(Dataset records)
○ ○ ○ ○ ○ ○ ○
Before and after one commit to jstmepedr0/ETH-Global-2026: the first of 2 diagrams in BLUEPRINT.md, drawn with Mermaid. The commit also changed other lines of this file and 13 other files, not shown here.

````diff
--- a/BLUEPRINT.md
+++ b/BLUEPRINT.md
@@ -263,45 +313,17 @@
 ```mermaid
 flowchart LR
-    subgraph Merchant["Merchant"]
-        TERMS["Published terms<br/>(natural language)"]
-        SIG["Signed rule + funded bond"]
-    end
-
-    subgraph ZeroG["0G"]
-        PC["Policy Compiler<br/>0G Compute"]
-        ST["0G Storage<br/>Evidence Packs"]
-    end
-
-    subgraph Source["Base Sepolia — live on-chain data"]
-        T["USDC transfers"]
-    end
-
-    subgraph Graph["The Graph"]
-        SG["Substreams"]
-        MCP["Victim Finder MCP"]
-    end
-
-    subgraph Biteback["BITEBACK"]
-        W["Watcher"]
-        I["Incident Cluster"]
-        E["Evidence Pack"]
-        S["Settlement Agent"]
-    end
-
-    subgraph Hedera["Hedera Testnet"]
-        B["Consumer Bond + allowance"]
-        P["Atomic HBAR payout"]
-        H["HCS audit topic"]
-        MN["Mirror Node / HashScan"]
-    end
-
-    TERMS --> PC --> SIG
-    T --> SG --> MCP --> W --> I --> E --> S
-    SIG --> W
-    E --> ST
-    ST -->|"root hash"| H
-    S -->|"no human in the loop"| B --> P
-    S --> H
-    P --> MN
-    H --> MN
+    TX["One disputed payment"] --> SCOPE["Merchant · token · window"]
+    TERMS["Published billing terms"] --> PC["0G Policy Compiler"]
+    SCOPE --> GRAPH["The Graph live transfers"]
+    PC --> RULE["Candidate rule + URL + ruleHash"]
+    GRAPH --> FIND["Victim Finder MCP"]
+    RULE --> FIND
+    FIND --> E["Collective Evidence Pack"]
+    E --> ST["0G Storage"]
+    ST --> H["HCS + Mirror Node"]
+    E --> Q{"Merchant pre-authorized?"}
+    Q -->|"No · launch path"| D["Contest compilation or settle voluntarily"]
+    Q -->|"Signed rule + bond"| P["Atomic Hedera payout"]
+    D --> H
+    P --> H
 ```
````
○ ○ ○ ○ ○ ○ ○
### Action item
Reply with the number of lines in the data that include the string "Merchant" and nothing else.

### Expected output
3